“We certainly have become more flexible as an agency and, honestly, just as a society about how we approach things,” she said.

“It’s everybody’s responsibility to help children be safe,” she continued. “We spend a lot of time focusing on mandatory reporters and folks who really have more contact with kids and have that obligation, but any time someone has a concern about a child, they should consider themselves a mandatory reporter and they should reach out.”

Reports can be made at or 800-292-9582.

Statewide, programming that involves children and teenagers has shifted to meet the current demands while also adhering to social distancing.

At Delaware Guidance Services, programming has moved to telehealth, said Yvette Aviles, Kent County outpatient clinical coordinator, LPCMH.

She noted, with schools closed, counselors have been supplied with the proper equipment so they can provide services at a distance.

“The children and teens, and the ages that we serve, are not experiencing a lapse in care because we’re still able to work with them and help them through this difficult time,” she said. “Obviously students and their families are experiencing a new normal. So we’re trying to work with children and families to help them organize themselves around this new normal.”

She said Delaware Guidance Services get referrals from a number of places, such as doctor’s offices or schools, and they are still seeing referrals.

She noted that when the organization began moving services to this formatting, staff had to consider aligning with regulations and guidelines, and making sure that families were equipped with the proper technology to participate.

“They’re using cell phones, they’re using tablets, they’re using laptops or computer desktops. Anything that we can do to be able to connect with them and reach them, since we can’t do it in person because of social distancing, we’ve kind of worked through those kinks and we’re able to provide that service now,” she said.

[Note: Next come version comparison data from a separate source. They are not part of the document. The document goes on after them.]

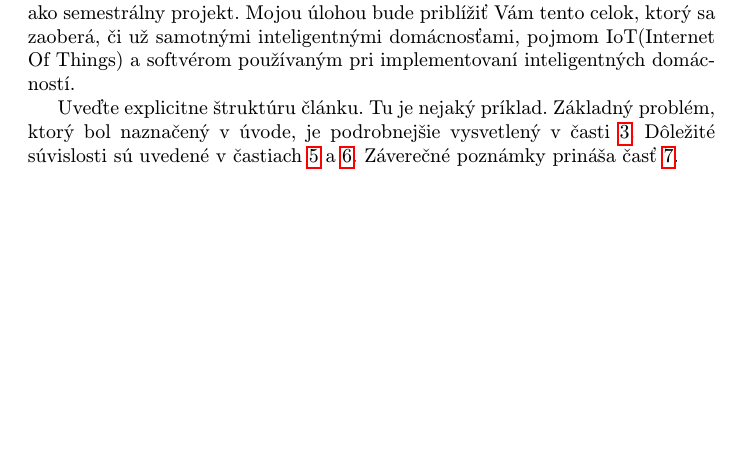
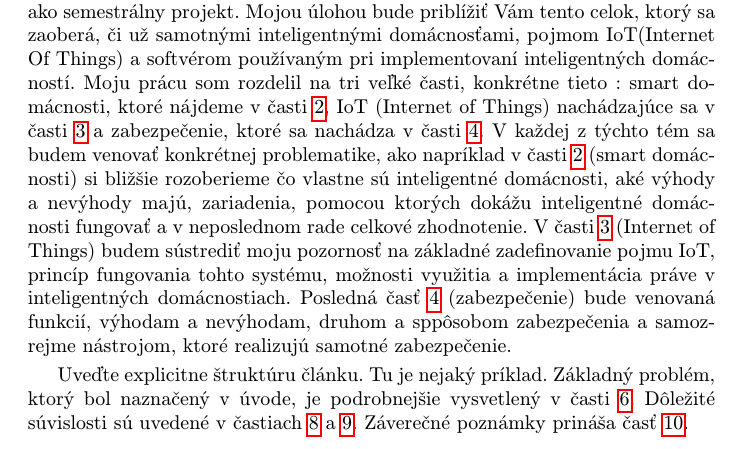
Before and after one commit to xnemethm5/MIP_clanok, a LaTeX paper (clanok.tex): part of page 1 of 3, cut so that both start at the same text, the shorter picture padded with empty space. Compiled offline with pdfLaTeX.

Commit message:
Clanok04

```diff
--- a/clanok.tex
+++ b/clanok.tex
@@ -40,6 +40,8 @@
 \section{Úvod}
 
 Inteligentné domácnosti, ich softvér a zabezpečenie je téma, ktorú som si zvolil ako semestrálny projekt. Mojou úlohou bude priblížiť Vám tento celok, ktorý sa zaoberá, či už samotnými inteligentnými domácnosťami, pojmom IoT(Internet Of Things) a softvérom používaným pri implementovaní inteligentných domácností.
+Moju prácu som rozdelil na tri veľké časti, konkrétne tieto : smart domácnosti, ktoré nájdeme v časti~\ref{domácnosti}, IoT (Internet of Things) nachádzajúce sa v časti~\ref{IoT}  a zabezpečenie, ktoré sa nachádza v časti~\ref{zabezpečenie}. V každej z týchto tém sa budem venovať konkrétnej problematike, ako napríklad v časti~\ref{domácnosti} (smart domácnosti) si bližšie rozoberieme čo vlastne sú inteligentné domácnosti, aké výhody a nevýhody majú, zariadenia, pomocou ktorých dokážu inteligentné domácnosti fungovať a v neposlednom rade celkové zhodnotenie. V časti~\ref{IoT} (Internet of Things) budem sústrediť moju pozornosť na základné zadefinovanie pojmu IoT, princíp fungovania tohto systému, možnosti využitia a implementácia práve v inteligentných domácnostiach.
+Posledná časť~\ref{zabezpečenie} (zabezpečenie) bude venovaná funkcií, výhodam a nevýhodam, druhom a sppôsobom zabezpečenia a samozrejme nástrojom, ktoré realizujú samotné zabezpečenie.
 
 Uveďte explicitne štruktúru článku. Tu je nejaký príklad.
 Základný problém, ktorý bol naznačený v úvode, je podrobnejšie vysvetlený v časti~\ref{nejaka}.
```
Also changed, not shown: clanok.tex (6 more changed lines).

She noted that the sessions are beginning to feel normal again.

“We do have the ability to connect with them, and to see their facial reactions or their body movements and see how they’re connecting with their families at home. We’re still able to do the same therapeutic work with the same quality of work via telehealth,” she said. “I think it’s pleasantly surprising how much the parents and caretakers are willing to participate and have their children participate in these sessions while they’re at home.”

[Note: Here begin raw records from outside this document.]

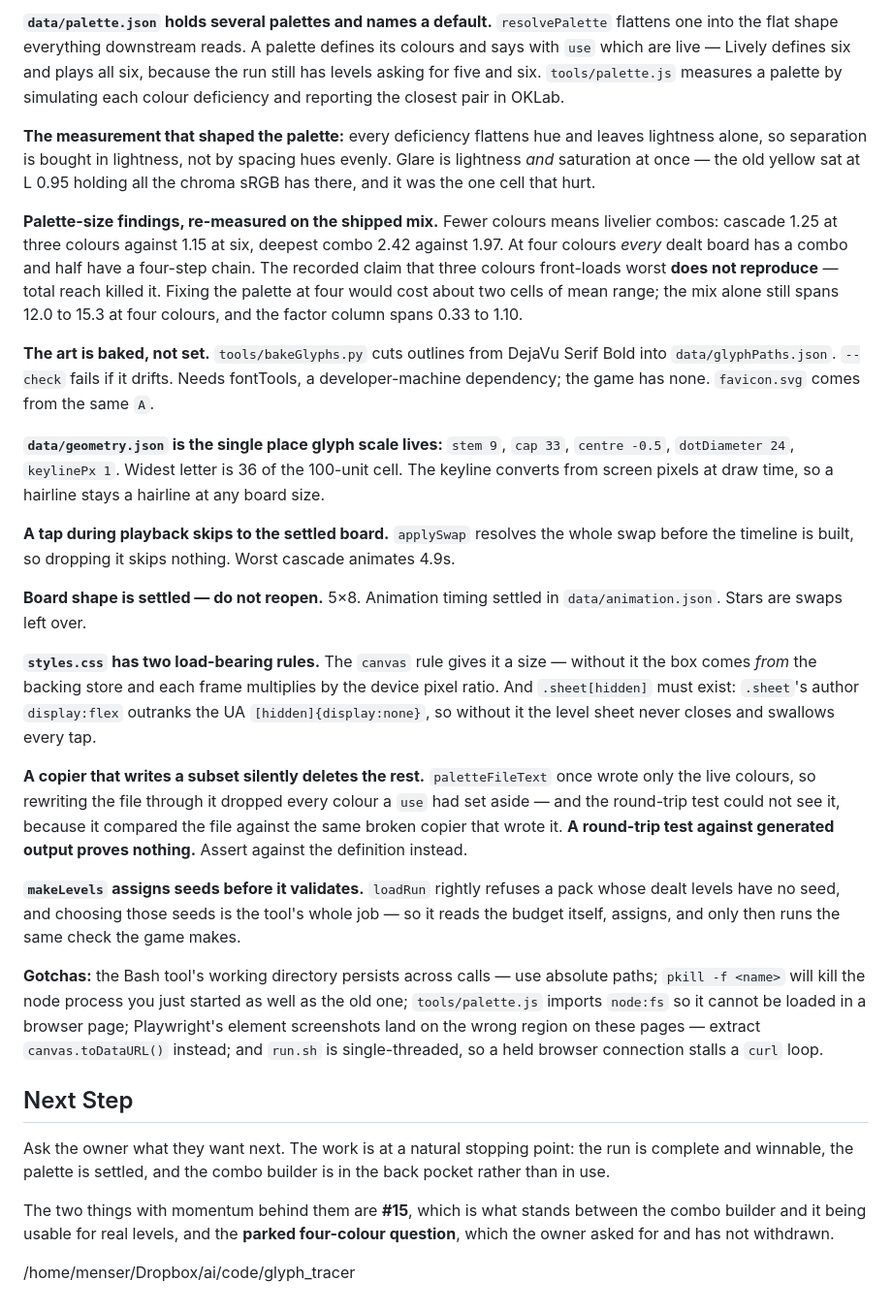
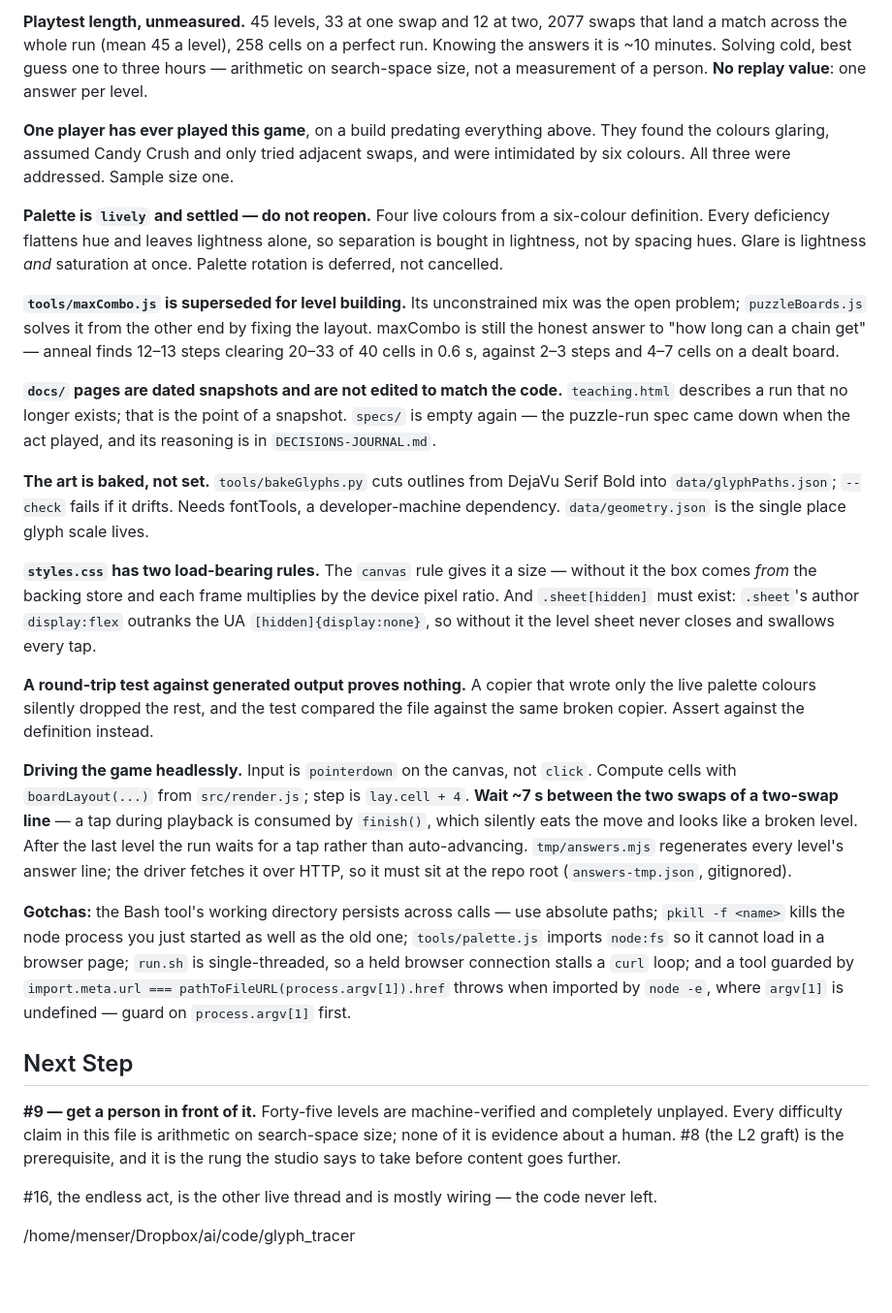
Before and after one commit to kleer001/glyph_tracer, a Markdown page: BREADCRUMB.md, the part around one of its changes. Shown at 97% size. Drawn GitHub-style; blank space fills up the shorter version.

```diff
--- a/BREADCRUMB.md
+++ b/BREADCRUMB.md
@@ -138,66 +104,63 @@ land together or the live game hard-fails during the deploy window.
 
-**`data/palette.json` holds several palettes and names a default.** `resolvePalette` flattens
-one into the flat shape everything downstream reads. A palette defines its colours and says
-with `use` which are live — Lively defines six and plays all six, because the run still has
-levels asking for five and six. `tools/palette.js` measures a palette by simulating each
-colour deficiency and reporting the closest pair in OKLab.
+**Playtest length, unmeasured.** 45 levels, 33 at one swap and 12 at two, 2077 swaps that
+land a match across the whole run (mean 45 a level), 258 cells on a perfect run. Knowing the
+answers it is ~10 minutes. Solving cold, best guess one to three hours — arithmetic on
+search-space size, not a measurement of a person. **No replay value**: one answer per level.
 
-**The measurement that shaped the palette:** every deficiency flattens hue and leaves
-lightness alone, so separation is bought in lightness, not by spacing hues evenly. Glare is
-lightness *and* saturation at once — the old yellow sat at L 0.95 holding all the chroma
-sRGB has there, and it was the one cell that hurt.
+**One player has ever played this game**, on a build predating everything above. They found
+the colours glaring, assumed Candy Crush and only tried adjacent swaps, and were intimidated
+by six colours. All three were addressed. Sample size one.
 
-**Palette-size findings, re-measured on the shipped mix.** Fewer colours means livelier
-combos: cascade 1.25 at three colours against 1.15 at six, deepest combo 2.42 against 1.97.
-At four colours *every* dealt board has a combo and half have a four-step chain. The recorded
-claim that three colours front-loads worst **does not reproduce** — total reach killed it.
-Fixing the palette at four would cost about two cells of mean range; the mix alone still
-spans 12.0 to 15.3 at four colours, and the factor column spans 0.33 to 1.10.
+**Palette is `lively` and settled — do not reopen.** Four live colours from a six-colour
+definition. Every deficiency flattens hue and leaves lightness alone, so separation is bought
+in lightness, not by spacing hues. Glare is lightness *and* saturation at once. Palette
+rotation is deferred, not cancelled.
+
+**`tools/maxCombo.js` is superseded for level building.** Its unconstrained mix was the open
+problem; `puzzleBoards.js` solves it from the other end by fixing the layout. maxCombo is
+still the honest answer to "how long can a chain get" — anneal finds 12–13 steps clearing
+20–33 of 40 cells in 0.6 s, against 2–3 steps and 4–7 cells on a dealt board.
+
+**`docs/` pages are dated snapshots and are not edited to match the code.** `teaching.html`
+describes a run that no longer exists; that is the point of a snapshot. `specs/` is empty
+again — the puzzle-run spec came down when the act played, and its reasoning is in
+`DECISIONS-JOURNAL.md`.
 
 **The art is baked, not set.** `tools/bakeGlyphs.py` cuts outlines from DejaVu Serif Bold
-into `data/glyphPaths.json`. `--check` fails if it drifts. Needs fontTools, a
-developer-machine dependency; the game has none. `favicon.svg` comes from the same `A`.
-
-**`data/geometry.json` is the single place glyph scale lives:** `stem 9`, `cap 33`,
-`centre -0.5`, `dotDiameter 24`, `keylinePx 1`. Widest letter is 36 of the 100-unit cell.
-The keyline converts from screen pixels at draw time, so a hairline stays a hairline at any
-board size.
-
-**A tap during playback skips to the settled board.** `applySwap` resolves the whole swap
-before the timeline is built, so dropping it skips nothing. Worst cascade animates 4.9s.
-
-**Board shape is settled — do not reopen.** 5×8. Animation timing settled in
-`data/animation.json`. Stars are swaps left over.
+into `data/glyphPaths.json`; `--check` fails if it drifts. Needs fontTools, a
+developer-machine dependency. `data/geometry.json` is the single place glyph scale lives.
 
 **`styles.css` has two load-bearing rules.** The `canvas` rule gives it a size — without it
 the box comes *from* the backing store and each frame multiplies by the device pixel ratio.
 And `.sheet[hidden]` must exist: `.sheet`'s author `display:flex` outranks the UA
 `[hidden]{display:none}`, so without it the level sheet never closes and swallows every tap.
 
-**A copier that writes a subset silently deletes the rest.** `paletteFileText` once wrote
-only the live colours, so rewriting the file through it dropped every colour a `use` had set
-aside — and the round-trip test could not see it, because it compared the file against the
-same broken copier that wrote it. **A round-trip test against generated output proves
-nothing.** Assert against the definition instead.
+**A round-trip test against generated output proves nothing.** A copier that wrote only the
+live palette colours silently dropped the rest, and the test compared the file against the
+same broken copier. Assert against the definition instead.
 
-**`makeLevels` assigns seeds before it validates.** `loadRun` rightly refuses a pack whose
-dealt levels have no seed, and choosing those seeds is the tool's whole job — so it reads
-the budget itself, assigns, and only then runs the same check the game makes.
+**Driving the game headlessly.** Input is `pointerdown` on the canvas, not `click`. Compute
+cells with `boardLayout(...)` from `src/render.js`; step is `lay.cell + 4`. **Wait ~7 s
+between the two swaps of a two-swap line** — a tap during playback is consumed by `finish()`,
+which silently eats the move and looks like a broken level. After the last level the run
+waits for a tap rather than auto-advancing. `tmp/answers.mjs` regenerates every level's
+answer line; the driver fetches it over HTTP, so it must sit at the repo root
+(`answers-tmp.json`, gitignored).
 
 **Gotchas:** the Bash tool's working directory persists across calls — use absolute paths;
-`pkill -f <name>` will kill the node process you just started as well as the old one;
-`tools/palette.js` imports `node:fs` so it cannot be loaded in a browser page; Playwright's
-element screenshots land on the wrong region on these pages — extract `canvas.toDataURL()`
-instead; and `run.sh` is single-threaded, so a held browser connection stalls a `curl` loop.
+`pkill -f <name>` kills the node process you just started as well as the old one;
+`tools/palette.js` imports `node:fs` so it cannot load in a browser page; `run.sh` is
+single-threaded, so a held browser connection stalls a `curl` loop; and a tool guarded by
+`import.meta.url === pathToFileURL(process.argv[1]).href` throws when imported by `node -e`,
+where `argv[1]` is undefined — guard on `process.argv[1]` first.
 
 ## Next Step
 
-Ask the owner what they want next. The work is at a natural stopping point: the run is
-complete and winnable, the palette is settled, and the combo builder is in the back pocket
-rather than in use.
+**#9 — get a person in front of it.** Forty-five levels are machine-verified and completely
+unplayed. Every difficulty claim in this file is arithmetic on search-space size; none of it
+is evidence about a human. #8 (the L2 graft) is the prerequisite, and it is the rung the
+studio says to take before content goes further.
 
-The two things with momentum behind them are **#15**, which is what stands between the combo
-builder and it being usable for real levels, and the **parked four-colour question**, which
-the owner asked for and has not withdrawn.
+#16, the endless act, is the other live thread and is mostly wiring — the code never left.
 
 /home/menser/Dropbox/ai/code/glyph_tracer
```
Also changed, not shown: other parts of BREADCRUMB.md (+72 -106 lines).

For DEMCO — Delaware Multicultural and Civic Organization — championing student and community success is a significant part of their work, and that has had to adapt to the circumstances.

“People still need help,” said Leandra Marshall, vice president for external relations, development and outreach.

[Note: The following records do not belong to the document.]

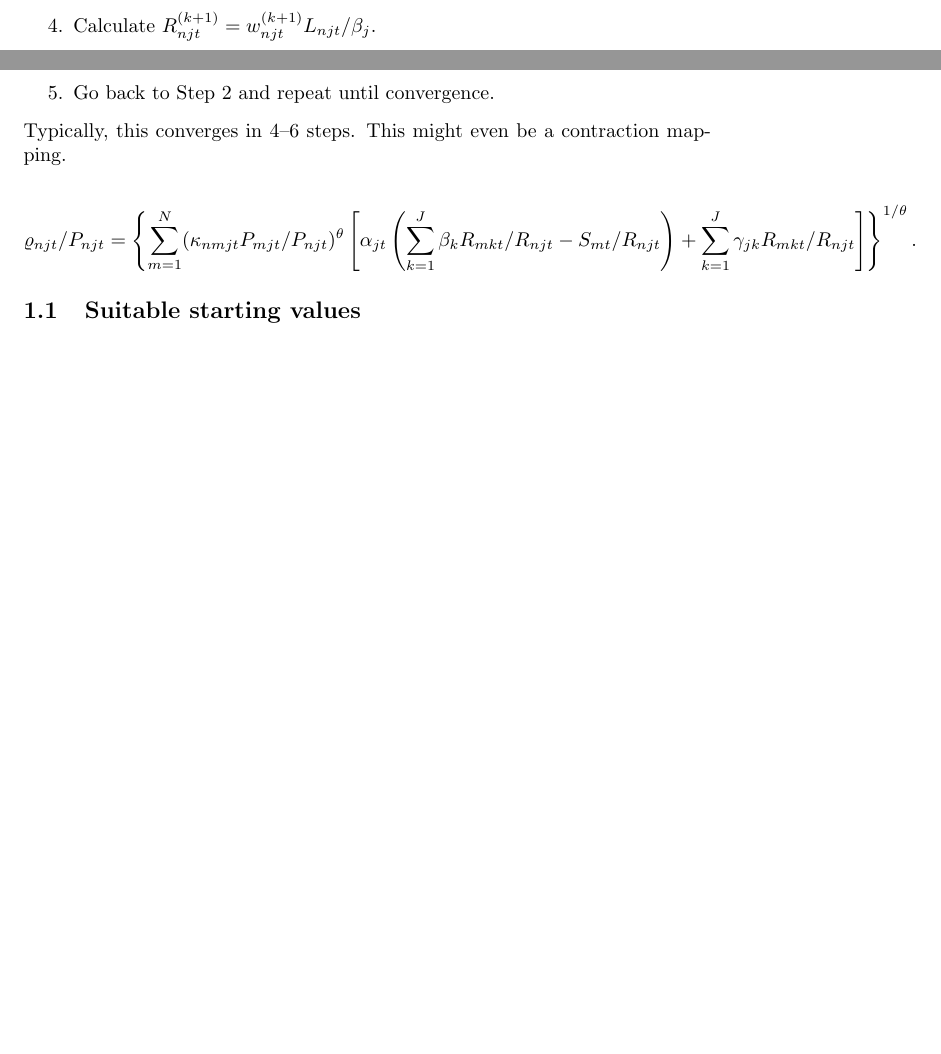
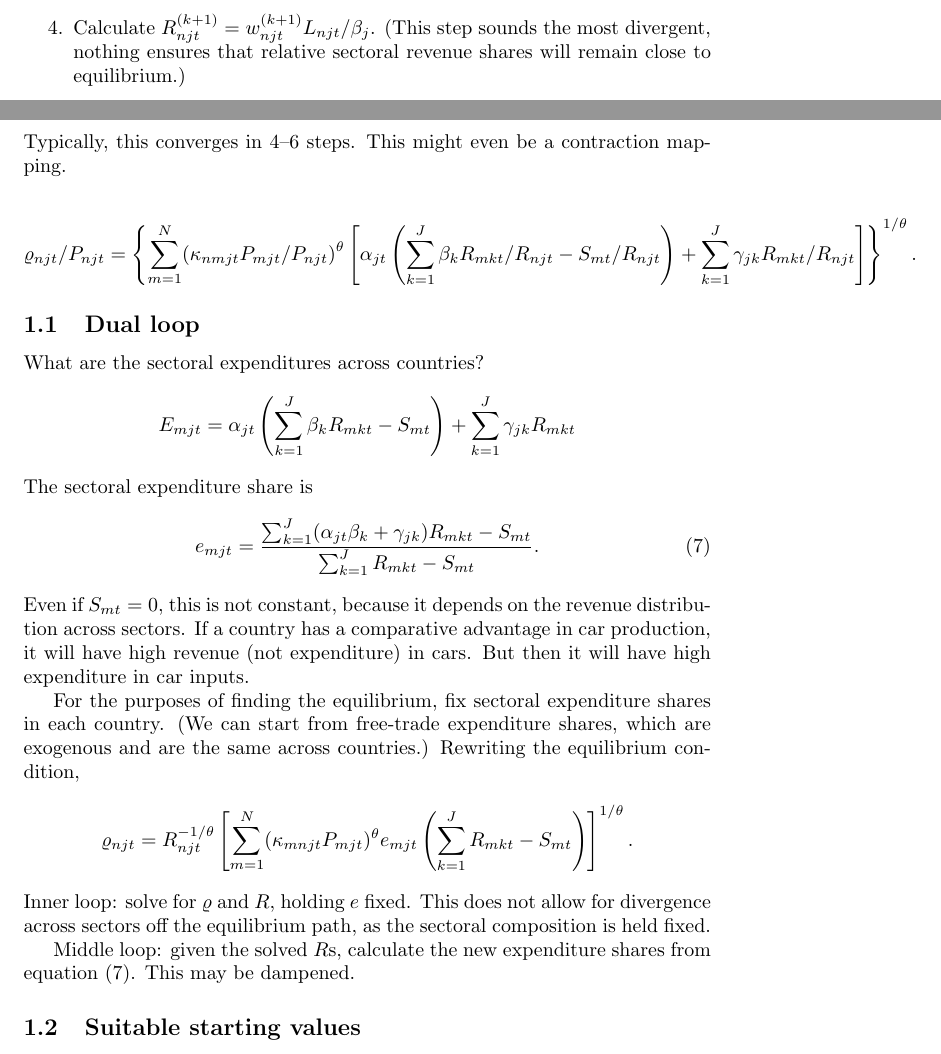
Before and after one commit to korenmiklos/impvol-julia, a LaTeX document (algorithm.tex): two parts of pages 2 and 3 of 5 before the commit and two parts of pages 2 and 3 of 6 after it, joined at a grey line, cut so that both start at the same text, the shorter picture padded with empty space. Compiled offline with pdfLaTeX.

Commit message:
dual loop: holding expenditure shares fixed within inner loop. even for large gamma, converges slowly

```diff
--- a/algorithm.tex
+++ b/algorithm.tex
@@ -122,7 +122,7 @@ Here both $R_{njt}$ and $\varrho_{njt}$ depend on equilibrium prices. But starti
 	\item Set $R_{njt}^{(0)}$ and $P_{njt}^{(0)}$ to the autarky equilibrium value or other suitable starting value.
 	\item Given $R_{njt}^{(k)}$ and $P_{njt}^{(k)}$, solve for $\varrho_{njt}^{(k+1)}$ using equation \eqref{eq:market_clearing}.
 	\item Solve for $w_{njt}^{(k+1)}$ and $P_{njt}^{(k+1)}$ using \eqref{eq:wage} and \eqref{eq:price}.
-	\item Calculate $R_{njt}^{(k+1)} = w_{njt}^{(k+1)}L_{njt}/\beta_j$.
+	\item Calculate $R_{njt}^{(k+1)} = w_{njt}^{(k+1)}L_{njt}/\beta_j$. (This step sounds the most divergent, nothing ensures that relative sectoral revenue shares will remain close to equilibrium.)
 	\item Go back to Step 2 and repeat until convergence.
 \end{enumerate}
 Typically, this converges in 4--6 steps. This might even be a contraction mapping.
@@ -142,6 +142,40 @@ Typically, this converges in 4--6 steps. This might even be a contraction mappin
 	\right\}^{1/\theta}.
 \end{equation*}
 
+
+\subsection{Dual loop}
+What are the sectoral expenditures across countries?
+\[
+E_{mjt} = 			\alpha_{jt}
+			\left(
+				\sum_{k=1}^J\beta_k R_{mkt} - S_{mt}
+			\right)
+			+ \sum_{k=1}^J\gamma_{jk}R_{mkt}
+\]
+The sectoral expenditure share is
+\begin{equation}\label{eq:sectoral_share}
+e_{mjt} = \frac
+	{\sum_{k=1}^J(\alpha_{jt}\beta_k+\gamma_{jk}) R_{mkt} - S_{mt}}
+	{\sum_{k=1}^J R_{mkt}-S_{mt}}.
+\end{equation}
+Even if $S_{mt}=0$, this is not constant, because it depends on the revenue distribution across sectors. If a country has a comparative advantage in car production, it will have high revenue (not expenditure) in cars. But then it will have high expenditure in car inputs.
+
+For the purposes of finding the equilibrium, fix sectoral expenditure shares in each country. (We can start from free-trade expenditure shares, which are exogenous and are the same across countries.) Rewriting the equilibrium condition,
+\[
+	\varrho_{njt} = R_{njt}^{-1/\theta}
+	\left[
+	\sum_{m=1}^N
+		(\kappa_{mnjt} P_{mjt})^{\theta}
+		e_{mjt}
+		\left(
+			\sum_{k=1}^J R_{mkt}
+			-S_{mt}
+		\right)
+	\right]^{1/\theta}.
+\]
+Inner loop: solve for $\varrho$ and $R$, holding $e$ fixed. This does not allow for divergence across sectors off the equilibrium path, as the sectoral composition is held fixed.
+
+Middle loop: given the solved $R$s, calculate the new expenditure shares from equation \eqref{eq:sectoral_share}. This may be dampened.
 
 \subsection{Suitable starting values}
 Suppose that trade is free, $\kappa_{nmjt}\equiv 1$. Then $P_{njt}\equiv P_{jt}$ and
```
Also changed, not shown: 1 other file.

She noted that DEMCO is an organization people are accustomed to coming to, and social distancing presents some difficulties.

“It’s really a challenge for DEMCO because we’re people-oriented so we’re always in the community with people,” she said. “And now, if you are a really indigenous community grass-roots organization, it is hard even for people to not seek us out.”

Providing academic support is part of what DEMCO does, and they are still seeking to fill that gap and have moved to a virtual program and are using the organization’s website and Facebook to connect with the community.

She noted that with schools sending home academic packets during the school closure, some parents may find assisting their children challenging.

“We want to help them. We want to help those kind of parents who feel challenged in any area, particularly math and sciences — but we will do English, we’ll do any of that,” she said.

She added the community and its people are resilient.

“When our backs are against the wall, we become more creative and we learn how to work together, and I think that is a big deal, just to be able to work together on all of these initiatives,” she said.

Helpful Coronavirus links

Delaware Division of Health Coronavirus Page
CDC: About the Coronavirus Disease 2019
CDC: What to do if You Are Sick
Johns Hopkins Coronavirus Resource Center
AP News Coronavirus Coverage
Reopening Delaware: Resources for Businesses
Delaware Phase 2 guidance

Have a question, tip, or resources about the coronavirus pandemic? Submit it to our newsroom and we’ll do what we can to provide answers.